# EXERCISE PROMPT:
Find the word "correctsArray" in the data. Return every line where it appears.

# Recorded data:

= = = =

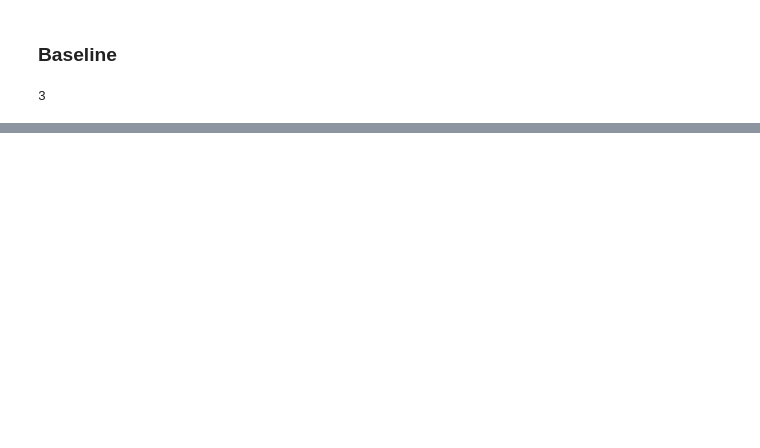
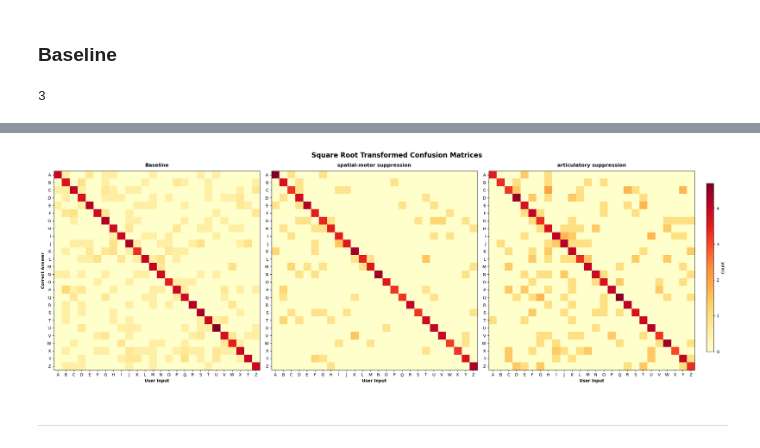
Before and after one commit to KasperKCarlsen/02464---Mini-Project-1, a Jupyter notebook: eksperiment 5.ipynb, the cells around one changed output, grey strips where cells are left out. Cells and saved outputs as stored; diff of their text form; code cells hidden in the pictures; blank space fills up the shorter version.

```diff
--- a/eksperiment 5.ipynb
+++ b/eksperiment 5.ipynb
@@ -42,14 +42,18 @@ for i,fileNameArray in enumerate(fileNameArrays):
 
     for fileName in fileNameArray:
         for name in names:
+
             df2 = loadDataFrame(name+'/'+fileName)
             dfs[i] = pd.concat((dfs[i],df2),ignore_index=True)
-            # display(df2)
-            for idx,row in df2.iterrows():
-                # if len(row['correctSequence'])>8 or len(row['userInput'])<8:
-                #     continue
-                correctsArray = np.concatenate((correctsArray,row['correctSequence']),axis=0)
-                inputsArray = np.concatenate((inputsArray,row['userInput']),axis=0)
+
+
+
+
+    for idx,row in dfs[i].iterrows():
+        # if len(row['correctSequence'])>8 or len(row['userInput'])<8:
+        #     continue
+        correctsArray = np.concatenate((correctsArray,row['correctSequence']),axis=0)
+        inputsArray = np.concatenate((inputsArray,row['userInput']),axis=0)
 
     correctIndexArray = [(lambda x: ord(x)-65)(x) for x in correctsArray]
     inputIndexArray = [(lambda x: ord(x)-65)(x) for x in inputsArray]
@@ -179,0 +165,38 @@ for i,grid in enumerate(grids):
+# %%
+labels = [chr(i) for i in range(ord('A'), ord('Z') + 1)]
+
+# Create figure with 3 subplots side by side, sharing y-axis
+fig, axes = plt.subplots(1, 3, figsize=(24, 8))
+fig.suptitle('Square Root Transformed Confusion Matrices', fontsize=16, fontweight='bold', y=0.98)
+
+for idx, (grid, ax) in enumerate(zip(grids, axes)):
+    # Create the heatmap
+    im = ax.imshow(grid, cmap='YlOrRd', aspect='auto')
+
+    # Set ticks and labels
+    ax.set_xticks(np.arange(26))
+    ax.set_yticks(np.arange(26))
+    ax.set_xticklabels(labels)
+    ax.set_yticklabels(labels)
+
+    # Rotate x-axis labels for better readability
+    plt.setp(ax.get_xticklabels(), rotation=0, ha="center")
+
+    # Add labels
+    ax.set_xlabel('User Input', fontsize=10, fontweight='bold')
+    if idx == 0:  # Only add ylabel to first plot
+        ax.set_ylabel('Correct Answer', fontsize=10, fontweight='bold')
+    ax.set_title(gridTitles[idx], fontsize=12, fontweight='bold', pad=10)
+
+# Apply tight_layout first, then adjust for colorbar
+plt.tight_layout(rect=[0, 0, 0.92, 1])
+
+# Add single colorbar to the right of all plots
+cbar_ax = fig.add_axes([0.93, 0.15, 0.01, 0.7])
+fig.colorbar(im, cax=cbar_ax, label='Count')
+
+plt.show()
+# %% [output]
+[figure, added]
+# %% [markdown]
+****
```
Also changed, not shown: parts of 8 cells of this notebook, 4 other files.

= = = =

# ANSWER AREA:
-                correctsArray = np.concatenate((correctsArray,row['correctSequence']),axis=0)
+        correctsArray = np.concatenate((correctsArray,row['correctSequence']),axis=0)
     correctIndexArray = [(lambda x: ord(x)-65)(x) for x in correctsArray]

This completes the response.